The paper's title, Comments on Bufferbloat, in my mind undersells the contributions of the paper. Colloquially I consider bufferbloat to refer specifically to deeply filled queues at or below the IP layer that create latency problems for real-time applications using different transport layer flows. (e.g. FTP/Torrent/WebBrowser creating problems for perhaps unrelated VOIP). But the paper provides valuable data on real world levels of induced latency where it has implications for TCP Initial Window (IW) sending sizes and the web-browser centric concern of managing connection parallelism in a world with diverse buffer sizes and IWs. That's why I'm writing about it here.
Servers inducing large latency and loss through parallelized sending is right now a bit of a corner case problem in the web space that seems to be growing. My chrome counterpart Will Chan talks a bit about it too over here.
For what its worth, I'm still looking for some common amounts of network buffering to use as configurations in simulations on the downstream path. The famous Netalyzer paper has some numbers on upstream. Let me know if you can help.
The traffic Mark looked at was not all web traffic (undoubtedly lots of P2P), but I think there are some interesting take aways for the web space. These are my interpretations - don't let me put words in the author's mouth for you when the paper is linked above:
- There is commonly some induced delay due to buffering.. the data in the paper shows residential rtts of 78ms typically bloated to ~120ms. That's not going to mess with real time too badly, but its an interesting data point.
- The data set shows bufferbloat existence at the far end of the distribution, At the 99th percentile of round trips on residential connections you see over 900ms of induced latency.
- The data set shows that bufferbloat is not a constant condition - the amount of induced latency is commonly changing (for better and for worse) and most of the time doesn't fluctuate into dangerous ranges.
- There are real questions of whether other data sets would show the same thing, and even if they did it isn't clear to me what the acceptable frequency of these blips would be to a realtime app like VOIP or RTC-Web.
- IW 10 seems reasonably safe from the data in Mark's paper, but all of his characterizations don't necessarily match what we see in the web space. In particular the size of our flows are not as often less than 3 packets in size as they are in the paper's data (which is not all web traffic). There are clearly deployed corner cases on the web where server's send way too much data (typically through sharding) and induce train wrecks on the web transfer.
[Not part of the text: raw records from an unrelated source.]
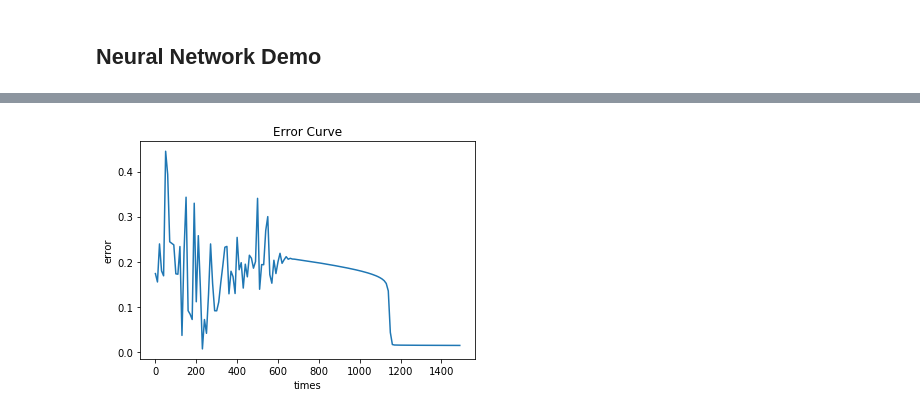
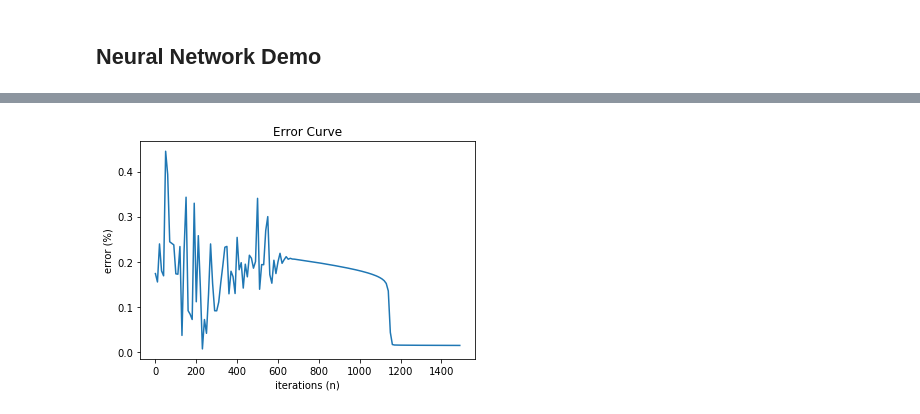
Before and after one commit to ramseydsilva/ml-presentation, a Jupyter notebook: How to Spot a Bear.ipynb, the cells around one changed output, grey strips where cells are left out. Saved outputs shown, nothing was run; the diff lists cells and outputs as text; code cells hidden in the pictures.

```diff
--- a/How to Spot a Bear.ipynb
+++ b/How to Spot a Bear.ipynb
@@ -246,14 +265,12 @@ Training input:
 [ 0.96316854]
 [ 0.03280165]
 # %%
-plt.close()
-
 ax = plt.subplot()
-ax.plot(list(range(ITERATION_COUNT))[::10], errors[::10])
-plt.xlabel('iterations ')
+ax.plot(range(ITERATION_COUNT)[::10], errors[::10])
+plt.xlabel('iterations (n)')
 plt.ylabel('error (%)')
 plt.title('Error Curve')
 
 plt.show()
 # %% [output]
-[figure, old version]
+[figure, new version]
```
Also changed, not shown: parts of 11 cells of this notebook, 2 other files.
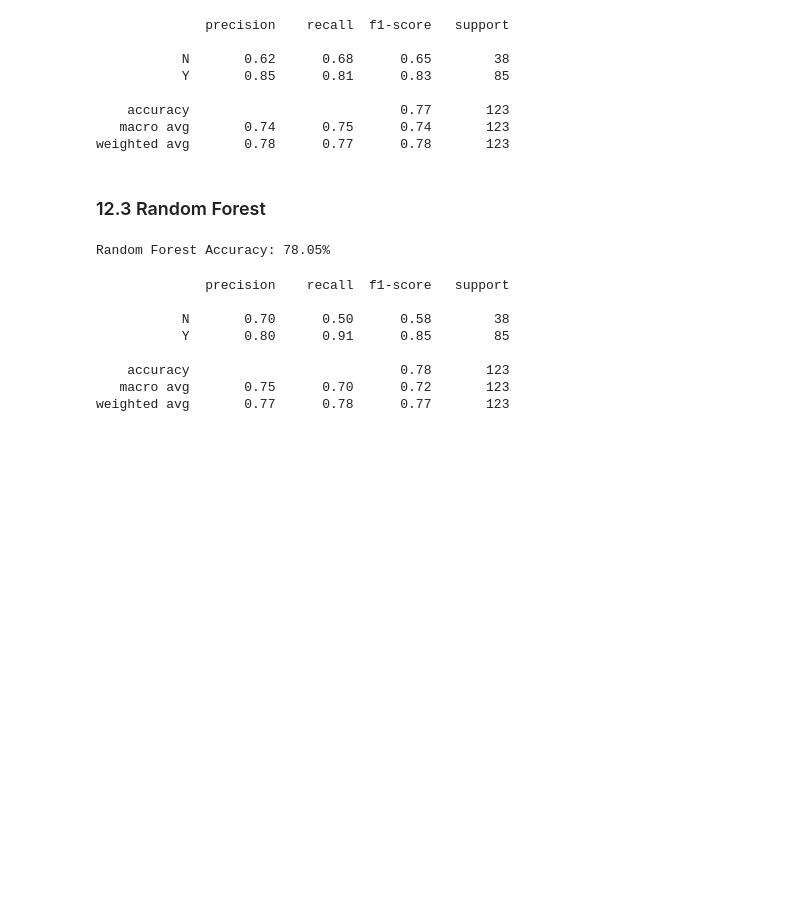
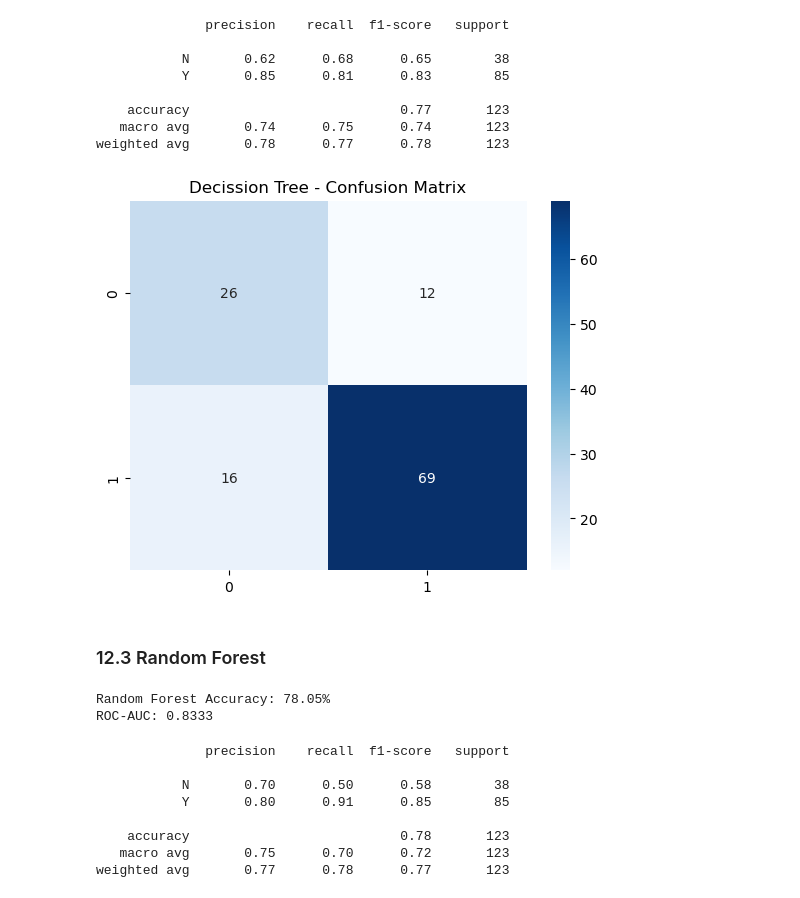
Before and after one commit to md-faiyazkhan/loan-default-prediction, a Jupyter notebook: notebooks/loan_prediction.ipynb, the cells around one changed output. Drawn from its saved outputs; the diff is of its cells as text; code cells hidden in the pictures; blank space fills up the shorter version.

```diff
--- a/notebooks/loan_prediction.ipynb
+++ b/notebooks/loan_prediction.ipynb
@@ -439,6 +450,13 @@ print(classification_report(y_test, y_pred_dt))
     accuracy                           0.77       123
    macro avg       0.74      0.75      0.74       123
 weighted avg       0.78      0.77      0.78       123
+# %%
+# Confusion Matrix
+sns.heatmap(confusion_matrix(y_test, y_pred_dt), annot=True, fmt='d', cmap='Blues')
+plt.title('Decission Tree - Confusion Matrix')
+plt.show()
+# %% [output]
+[figure, added]
 # %% [markdown]
 ### 12.3 Random Forest
 # %%
@@ -448,8 +466,10 @@ y_pred_rf = rf.predict(X_test)
 # %%
 # Accuracy Score
 print(f"Random Forest Accuracy: {accuracy_score(y_test, y_pred_rf) * 100:.2f}%")
+print(f"ROC-AUC: {roc_auc_score(y_test, rf.predict_proba(X_test)[:, 1]):.4f}")
 # %% [output]
 Random Forest Accuracy: 78.05%
+ROC-AUC: 0.8333
 # %%
 # Classification report
 print(classification_report(y_test, y_pred_rf))
```
Also changed, not shown: parts of 8 cells of this notebook.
How do we deal with that gracefully in a browser without sharding or IW=10 for hosts that use them in a more coordinated way? That's a big question for me right now.
[ Comments on this are best done at https://plus.google.com/100166083286297802191/posts/6XB59oaQzDL]